THERE are a few topics always bound to come up during a council election.

Bins is a big one. Council tax another. Dog mess is always high on the list.

What you hopefully would not expect is for one of the candidates to stand up and announce they are a fascist. But at a hustings in Worthing on October 16 1933 that is exactly what Charles Bentinck Budd did.

An ex-soldier left disabled when a machine gun bullet lodged in his skull during the First World War, Mr Budd had moved to Worthing in 1926 from fascist Italy.

His biographer Michael Payne described him as “dislikeable, vain, excitable, prone to wild talk, unstable and with a mental outlook bordering on the pathological”.

But in 1930, his fascistic tendencies not yet known, he was elected to West Sussex County Council as an independent.

By the time the next election rolled around three years later, his extreme views were a little more clear. In a letter published in the Worthing Herald in 1932 he described jazz as “jungle music”.

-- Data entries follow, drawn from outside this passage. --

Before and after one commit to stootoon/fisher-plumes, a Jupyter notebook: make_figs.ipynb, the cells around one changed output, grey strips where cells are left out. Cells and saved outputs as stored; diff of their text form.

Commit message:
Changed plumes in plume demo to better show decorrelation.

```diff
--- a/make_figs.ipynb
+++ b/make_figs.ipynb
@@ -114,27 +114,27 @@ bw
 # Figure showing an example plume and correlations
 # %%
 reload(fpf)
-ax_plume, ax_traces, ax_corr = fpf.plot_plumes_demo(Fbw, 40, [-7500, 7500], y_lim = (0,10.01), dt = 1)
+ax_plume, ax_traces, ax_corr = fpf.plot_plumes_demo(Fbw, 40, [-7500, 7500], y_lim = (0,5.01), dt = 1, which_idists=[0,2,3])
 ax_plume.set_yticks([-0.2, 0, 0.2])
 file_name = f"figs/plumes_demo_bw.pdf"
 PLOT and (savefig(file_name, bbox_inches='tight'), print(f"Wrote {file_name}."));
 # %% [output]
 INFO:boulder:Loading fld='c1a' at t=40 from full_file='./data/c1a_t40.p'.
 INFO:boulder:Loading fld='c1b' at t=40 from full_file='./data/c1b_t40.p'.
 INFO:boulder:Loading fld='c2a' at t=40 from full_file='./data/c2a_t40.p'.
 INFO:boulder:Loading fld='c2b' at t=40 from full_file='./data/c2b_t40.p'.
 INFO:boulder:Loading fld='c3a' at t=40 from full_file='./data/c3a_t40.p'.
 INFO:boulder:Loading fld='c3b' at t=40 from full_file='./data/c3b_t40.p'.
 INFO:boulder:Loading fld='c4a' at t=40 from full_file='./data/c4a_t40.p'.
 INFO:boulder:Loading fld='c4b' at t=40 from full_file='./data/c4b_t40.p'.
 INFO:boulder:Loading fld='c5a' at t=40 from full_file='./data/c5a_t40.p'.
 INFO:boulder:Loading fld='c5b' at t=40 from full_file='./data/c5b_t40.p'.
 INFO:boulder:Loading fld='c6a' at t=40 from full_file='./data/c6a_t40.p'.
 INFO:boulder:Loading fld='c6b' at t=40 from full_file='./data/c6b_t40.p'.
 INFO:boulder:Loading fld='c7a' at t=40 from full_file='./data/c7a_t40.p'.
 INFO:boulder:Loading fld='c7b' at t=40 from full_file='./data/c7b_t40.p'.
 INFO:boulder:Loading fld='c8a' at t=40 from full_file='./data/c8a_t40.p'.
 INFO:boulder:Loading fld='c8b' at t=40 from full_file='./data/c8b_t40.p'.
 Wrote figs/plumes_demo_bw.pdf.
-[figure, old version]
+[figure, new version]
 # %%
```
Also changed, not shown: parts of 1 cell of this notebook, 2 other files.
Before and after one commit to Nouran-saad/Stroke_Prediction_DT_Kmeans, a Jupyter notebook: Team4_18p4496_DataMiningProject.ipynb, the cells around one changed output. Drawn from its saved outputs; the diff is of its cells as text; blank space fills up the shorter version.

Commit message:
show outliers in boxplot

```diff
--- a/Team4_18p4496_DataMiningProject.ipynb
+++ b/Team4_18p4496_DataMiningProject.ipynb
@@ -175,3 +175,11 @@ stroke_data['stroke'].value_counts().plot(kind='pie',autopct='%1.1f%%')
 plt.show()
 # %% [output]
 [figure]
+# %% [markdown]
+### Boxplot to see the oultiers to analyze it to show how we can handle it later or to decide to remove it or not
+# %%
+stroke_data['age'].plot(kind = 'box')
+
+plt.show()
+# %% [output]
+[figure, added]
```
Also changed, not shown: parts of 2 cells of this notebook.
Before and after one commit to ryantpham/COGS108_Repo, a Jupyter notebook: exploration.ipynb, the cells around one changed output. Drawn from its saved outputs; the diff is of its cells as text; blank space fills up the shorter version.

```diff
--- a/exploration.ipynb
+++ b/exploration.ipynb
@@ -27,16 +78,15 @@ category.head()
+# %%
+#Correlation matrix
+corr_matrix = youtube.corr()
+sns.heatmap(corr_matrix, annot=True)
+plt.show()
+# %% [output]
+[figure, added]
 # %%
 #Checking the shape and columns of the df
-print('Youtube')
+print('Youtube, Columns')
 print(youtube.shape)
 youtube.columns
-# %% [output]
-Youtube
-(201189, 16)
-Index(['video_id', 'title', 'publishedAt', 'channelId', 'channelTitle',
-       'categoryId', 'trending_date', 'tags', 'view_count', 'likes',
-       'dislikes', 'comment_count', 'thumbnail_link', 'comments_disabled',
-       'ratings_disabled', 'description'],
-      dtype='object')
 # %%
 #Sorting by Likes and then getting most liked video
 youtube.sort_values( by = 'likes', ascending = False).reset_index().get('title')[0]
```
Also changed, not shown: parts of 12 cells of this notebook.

So perhaps the onlookers were not too surprised when Mr Budd announced he was now a member of Sir Oswald Mosley’s British Union of Fascists at that fateful hustings in October 1933.

The Argus: Sir Oswald Mosley had set up the British Union of Fascists in 1932 Sir Oswald Mosley had set up the British Union of Fascists in 1932

In fact, they elected him.

Worthing had become the first town in the country to elect a self-proclaimed fascist councillor. It fast became a stronghold of fascism. Conservative mayor Harry Duffield congratulated the Blackshirts on their “discipline”. By January 1934 the union’s Worthing branch had more than 150 members.

That same month a crowd of 900 gathered in the Worthing Pavilion Theatre to watch a two-hour speech from William Joyce, the man later known as “Lord Haw-Haw” after he fled to Germany to broadcast Nazi propaganda. Soon a date was set for party leader Sir Oswald to speak at the same venue in October.

But at the same time an underground resistance movement against the fascists had begun to gather in Worthing.

The Argus: Future Nazi propagandist William Joyce spoke at the Worthing PavilionFuture Nazi propagandist William Joyce spoke at the Worthing Pavilion

The Worthing Anti-Fascist League formed, mainly led by maths teacher John Robert Peryer. Upon Mr Budd’s election the Worthing Labour Party had resolved to distribute anti-fascist literature.

When the British Union of Fascists office in Marine Parade was burgled, Mr Budd quickly pointed the finger at communists in the town. But the police soon arrested a young Blackshirt, Cyril Mitchell, who admitted to the crime after having “too much beer”.

When fascists plastered “Mosley Speaks” posters across the town heralding Sir Oswald’s arrival in October 1934, Young Socialists chairman Roy Nicholls doctored them to read: “Gasbag Mosley Speaks Tripe.”

Historian Mr Payne described Sir Oswald’s speech on the night of the 9th in his book Storm Tide: “Finally the curtain rose to reveal Sir Oswald himself standing alone on the stage.

“A forest of black-sleeved arms immediately shot up to hail him.”

The Argus: The fascists barricaded themselves in a cafe in the Royal Arcade. Photo: Hans LinnetThe fascists barricaded themselves in a cafe in the Royal Arcade. Photo: Hans Linnet

When he finished at 10pm, the fascists began a march down Worthing seafront only to be a met with a 2,000-strong crowd of protesters, though the police claimed this number was actually 400.

A brawl soon broke out. Ninety-six-year-old Doreen Hodgkins was hit on the head by a Blackshirt. Solicitor’s clerk Francis Skilton, on his way to post a letter, was battered by three fascists and rushed to hospital.

The Blackshirts barricaded themselves in a cafe in the Royal Arcade, protesters smashing windows and pelting them with fruit. Eventually they made a break down South Street, only to be met with another crowd of anti-fascists at Warwick Street.

The cat-and-mouse brawl continued until Sir Oswald, Mr Budd, Mr Joyce and a fourth fascist called Bernard Mullans were arrested, to the cheers of onlookers. All four were charged with riotous assembly but were acquitted in court.

But by no means did fascism slink out of Worthing. The town remained a stronghold for the far-right until 600 Sussex Blackshirts including Mr Budd were arrested at the outbreak of the Second World War.

But he had got the message. There were to be no more mass rallies in Worthing.